But while some of the broad strokes of history are believable, human reactions writ large in this book are not believable in the slightest. The world may change in fifty years, but I could not believe that human reactions would change this much.

For example, the first contact is almost a non-event. There is some curious media attention, but almost no other reaction. And this isn't because people don't believe the Aleutians are aliens; by the middle of the book, this is quite well-established and widely accepted, and yet most of humanity doesn't care in the slightest. Even in the face of a bad economic and environmental situation and a variety of regional wars, this is simply not credible. Even worse, the Aleutians start meddling and demonstrate various types of advanced technology, and the human reaction is unbelievable deference, with only a few attempts to understand the Aleutians better. There isn't even a serious attempt to learn how the Aleutians entered the solar system or where they came from!

The degree of passivity and the lack of popular fear or tension is simply absurd.

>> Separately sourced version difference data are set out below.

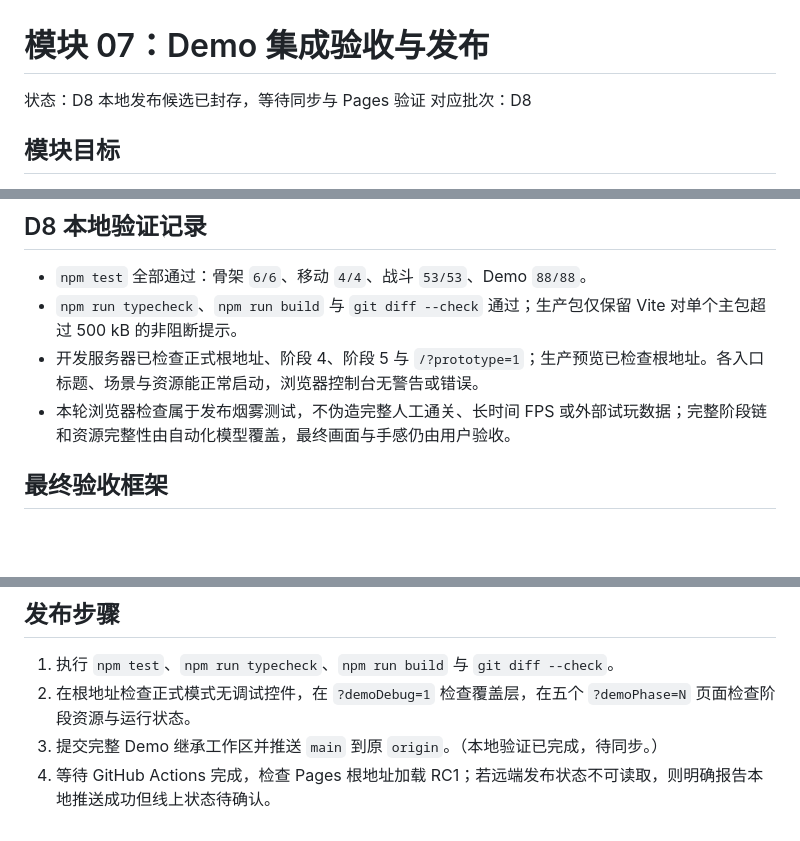
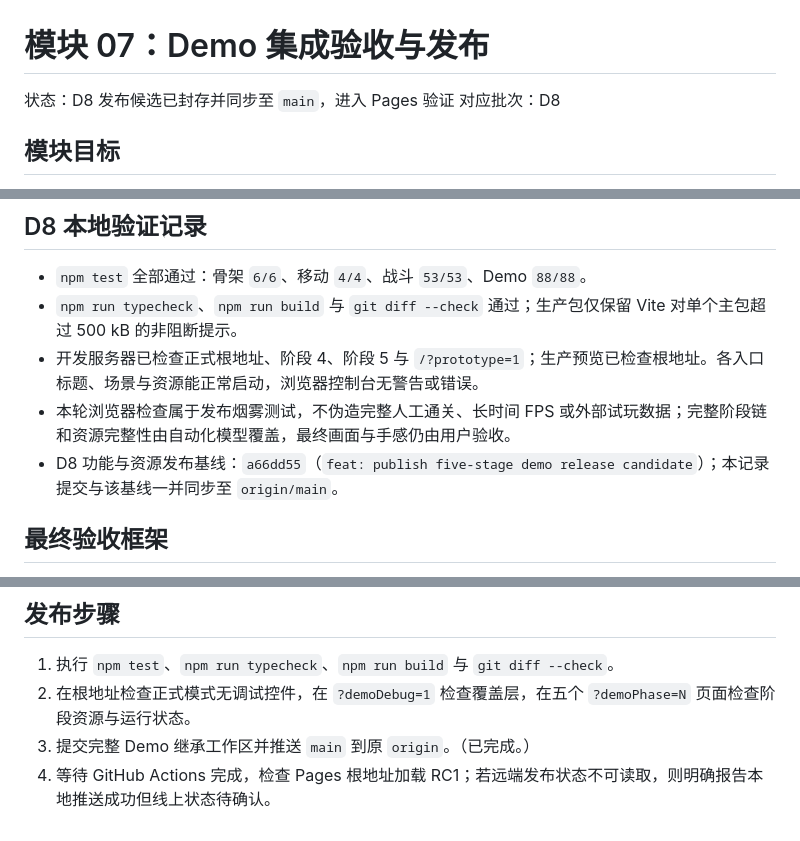
Before and after one commit to YYlee-orange/SongOfPipa.github.io, a Markdown page: docs/demo/07_INTEGRATION.md, 3 parts joined by grey strips. Rendered like a GitHub page; blank space fills up the shorter version.

Commit message:
docs: record D8 release baseline

```diff
--- a/docs/demo/07_INTEGRATION.md
+++ b/docs/demo/07_INTEGRATION.md
@@ -1,6 +1,6 @@
 # 模块 07：Demo 集成验收与发布
 
-状态：D8 本地发布候选已封存，等待同步与 Pages 验证
+状态：D8 发布候选已封存并同步至 `main`，进入 Pages 验证
 对应批次：D8
 
 ## 模块目标
@@ -39,6 +39,7 @@
 - `npm run typecheck`、`npm run build` 与 `git diff --check` 通过；生产包仅保留 Vite 对单个主包超过 500 kB 的非阻断提示。
 - 开发服务器已检查正式根地址、阶段 4、阶段 5 与 `/?prototype=1`；生产预览已检查根地址。各入口标题、场景与资源能正常启动，浏览器控制台无警告或错误。
 - 本轮浏览器检查属于发布烟雾测试，不伪造完整人工通关、长时间 FPS 或外部试玩数据；完整阶段链和资源完整性由自动化模型覆盖，最终画面与手感仍由用户验收。
+- D8 功能与资源发布基线：`a66dd55`（`feat: publish five-stage demo release candidate`）；本记录提交与该基线一并同步至 `origin/main`。
 
 ## 最终验收框架
 
@@ -52,5 +53,5 @@
 
 1. 执行 `npm test`、`npm run typecheck`、`npm run build` 与 `git diff --check`。
 2. 在根地址检查正式模式无调试控件，在 `?demoDebug=1` 检查覆盖层，在五个 `?demoPhase=N` 页面检查阶段资源与运行状态。
-3. 提交完整 Demo 继承工作区并推送 `main` 到原 `origin`。（本地验证已完成，待同步。）
+3. 提交完整 Demo 继承工作区并推送 `main` 到原 `origin`。（已完成。）
 4. 等待 GitHub Actions 完成，检查 Pages 根地址加载 RC1；若远端发布状态不可读取，则明确报告本地推送成功但线上状态待确认。
```
Also changed, not shown: DEMO_PLAN.md (+2 -2 lines), docs/demo/STATE.md (+2 -2 lines).
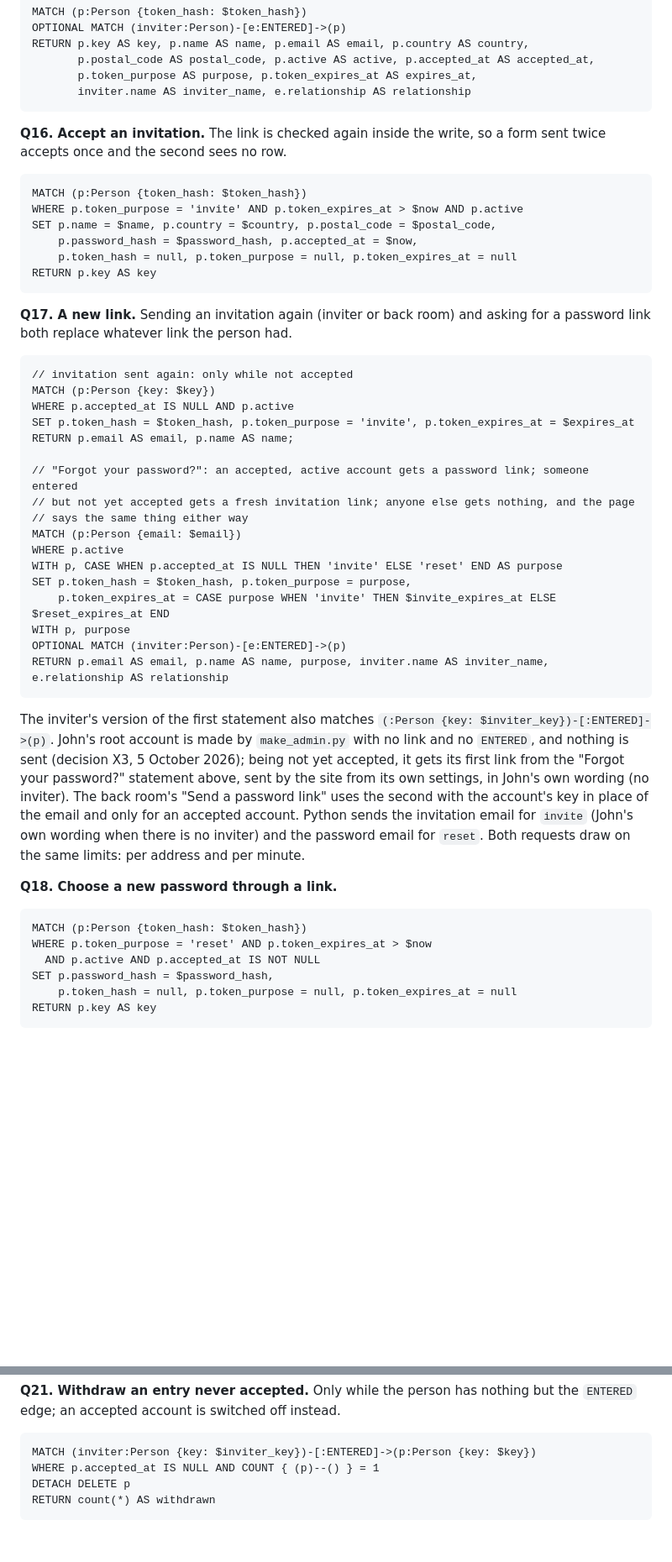
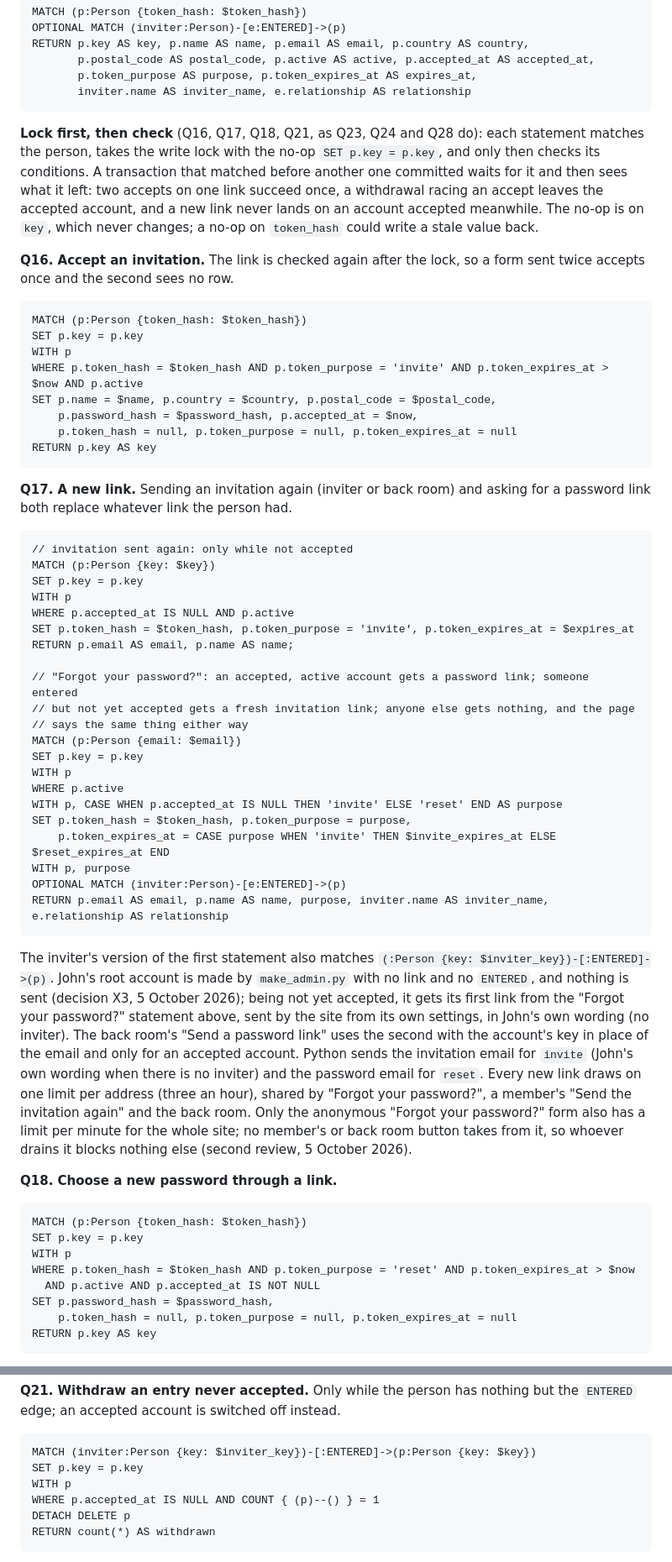
Before and after one commit to Jkintree2/open-collective-intelligence-demo, a Markdown page: docs/planning/03_schema.md, 2 parts joined by grey strips. Shown at 84% size. Drawn GitHub-style; blank space fills up the shorter version.

Commit message:
docs: second plan review: lock first in Q16 to Q21, limits per link, seed query
Q16, Q17, Q18 and Q21 take the person's write lock before they check
their conditions, as Q23, Q24 and Q28 do, so two accepts on one link
succeed once and a withdrawal racing an accept leaves the account. Q17:
every new link draws on one limit per address; only the anonymous
"Forgot your password?" form has a limit per minute for the whole site.
Reload seed follows every rename and merge, not Q32's newest 200.

Co-Authored-By: Claude Opus 5.5 <noreply@anthropic.com>

````diff
--- a/docs/planning/03_schema.md
+++ b/docs/planning/03_schema.md
@@ -470,11 +470,15 @@ RETURN p.key AS key, p.name AS name, p.email AS email, p.country AS country,
        inviter.name AS inviter_name, e.relationship AS relationship
 ```
 
-**Q16. Accept an invitation.** The link is checked again inside the write, so a form sent twice accepts once and the second sees no row.
+**Lock first, then check** (Q16, Q17, Q18, Q21, as Q23, Q24 and Q28 do): each statement matches the person, takes the write lock with the no-op `SET p.key = p.key`, and only then checks its conditions. A transaction that matched before another one committed waits for it and then sees what it left: two accepts on one link succeed once, a withdrawal racing an accept leaves the accepted account, and a new link never lands on an account accepted meanwhile. The no-op is on `key`, which never changes; a no-op on `token_hash` could write a stale value back.
+
+**Q16. Accept an invitation.** The link is checked again after the lock, so a form sent twice accepts once and the second sees no row.
 
 ```cypher
 MATCH (p:Person {token_hash: $token_hash})
-WHERE p.token_purpose = 'invite' AND p.token_expires_at > $now AND p.active
+SET p.key = p.key
+WITH p
+WHERE p.token_hash = $token_hash AND p.token_purpose = 'invite' AND p.token_expires_at > $now AND p.active
 SET p.name = $name, p.country = $country, p.postal_code = $postal_code,
     p.password_hash = $password_hash, p.accepted_at = $now,
     p.token_hash = null, p.token_purpose = null, p.token_expires_at = null
@@ -486,6 +490,8 @@ RETURN p.key AS key
 ```cypher
 // invitation sent again: only while not accepted
 MATCH (p:Person {key: $key})
+SET p.key = p.key
+WITH p
 WHERE p.accepted_at IS NULL AND p.active
 SET p.token_hash = $token_hash, p.token_purpose = 'invite', p.token_expires_at = $expires_at
 RETURN p.email AS email, p.name AS name;
@@ -494,6 +500,8 @@ RETURN p.email AS email, p.name AS name;
 // but not yet accepted gets a fresh invitation link; anyone else gets nothing, and the page
 // says the same thing either way
 MATCH (p:Person {email: $email})
+SET p.key = p.key
+WITH p
 WHERE p.active
 WITH p, CASE WHEN p.accepted_at IS NULL THEN 'invite' ELSE 'reset' END AS purpose
 SET p.token_hash = $token_hash, p.token_purpose = purpose,
@@ -503,13 +511,15 @@ OPTIONAL MATCH (inviter:Person)-[e:ENTERED]->(p)
 RETURN p.email AS email, p.name AS name, purpose, inviter.name AS inviter_name, e.relationship AS relationship
 ```
 
-The inviter's version of the first statement also matches `(:Person {key: $inviter_key})-[:ENTERED]->(p)`. John's root account is made by `make_admin.py` with no link and no `ENTERED`, and nothing is sent (decision X3, 5 October 2026); being not yet accepted, it gets its first link from the "Forgot your password?" statement above, sent by the site from its own settings, in John's own wording (no inviter). The back room's "Send a password link" uses the second with the account's key in place of the email and only for an accepted account. Python sends the invitation email for `invite` (John's own wording when there is no inviter) and the password email for `reset`. Both requests draw on the same limits: per address and per minute.
+The inviter's version of the first statement also matches `(:Person {key: $inviter_key})-[:ENTERED]->(p)`. John's root account is made by `make_admin.py` with no link and no `ENTERED`, and nothing is sent (decision X3, 5 October 2026); being not yet accepted, it gets its first link from the "Forgot your password?" statement above, sent by the site from its own settings, in John's own wording (no inviter). The back room's "Send a password link" uses the second with the account's key in place of the email and only for an accepted account. Python sends the invitation email for `invite` (John's own wording when there is no inviter) and the password email for `reset`. Every new link draws on one limit per address (three an hour), shared by "Forgot your password?", a member's "Send the invitation again" and the back room. Only the anonymous "Forgot your password?" form also has a limit per minute for the whole site; no member's or back room button takes from it, so whoever drains it blocks nothing else (second review, 5 October 2026).
 
 **Q18. Choose a new password through a link.**
 
 ```cypher
 MATCH (p:Person {token_hash: $token_hash})
-WHERE p.token_purpose = 'reset' AND p.token_expires_at > $now
+SET p.key = p.key
+WITH p
+WHERE p.token_hash = $token_hash AND p.token_purpose = 'reset' AND p.token_expires_at > $now
   AND p.active AND p.accepted_at IS NOT NULL
 SET p.password_hash = $password_hash,
     p.token_hash = null, p.token_purpose = null, p.token_expires_at = null
@@ -540,6 +550,8 @@ The back room version starts `MATCH (p:Person) WHERE p.email IS NOT NULL OPTIONA
 
 ```cypher
 MATCH (inviter:Person {key: $inviter_key})-[:ENTERED]->(p:Person {key: $key})
+SET p.key = p.key
+WITH p
 WHERE p.accepted_at IS NULL AND COUNT { (p)--() } = 1
 DETACH DELETE p
 RETURN count(*) AS withdrawn
````
Also changed, not shown: other parts of docs/planning/03_schema.md (+7 -1 lines).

Even if governments could be convinced to react this way, there would be splinter groups that would take much more direct (and violent) action, particularly after some of the events in this book. But the only group that does anything seems to be the one that's involved with the protagonists, and none of the political reactions to those events ever make sense.

The specific human characters who play a large role in events are somewhat better, although they're all still fairly passive and slow to act. I could forgive that from some individuals as part of a general dream-like deliberation in the tone. But the overall world reaction, the backdrop against which the story plays out, is so completely bizarre that I could never take this book seriously, which undermines the slow and thoughtful approach of the rest of the story.

I wanted to dig into the issues raised by the contrast between Aleutians and humans, but it isn't compelling and fast-moving enough to overcome my failure to suspend disbelief in the setting. A few more likeable characters would have halped; I mostly disliked the primary cast, and probably would have forgiven more of the background if I'd managed to identify with anyone. As is, while parts of the premise are interesting, I can't recommend the book. I can see why it won a Tiptree, but it just wasn't a credible enough story for me to enjoy it.

Followed by North Wind.

Rating: 4 out of 10

Reviewed: 2012-10-23

Last modified and spun 2014-12-21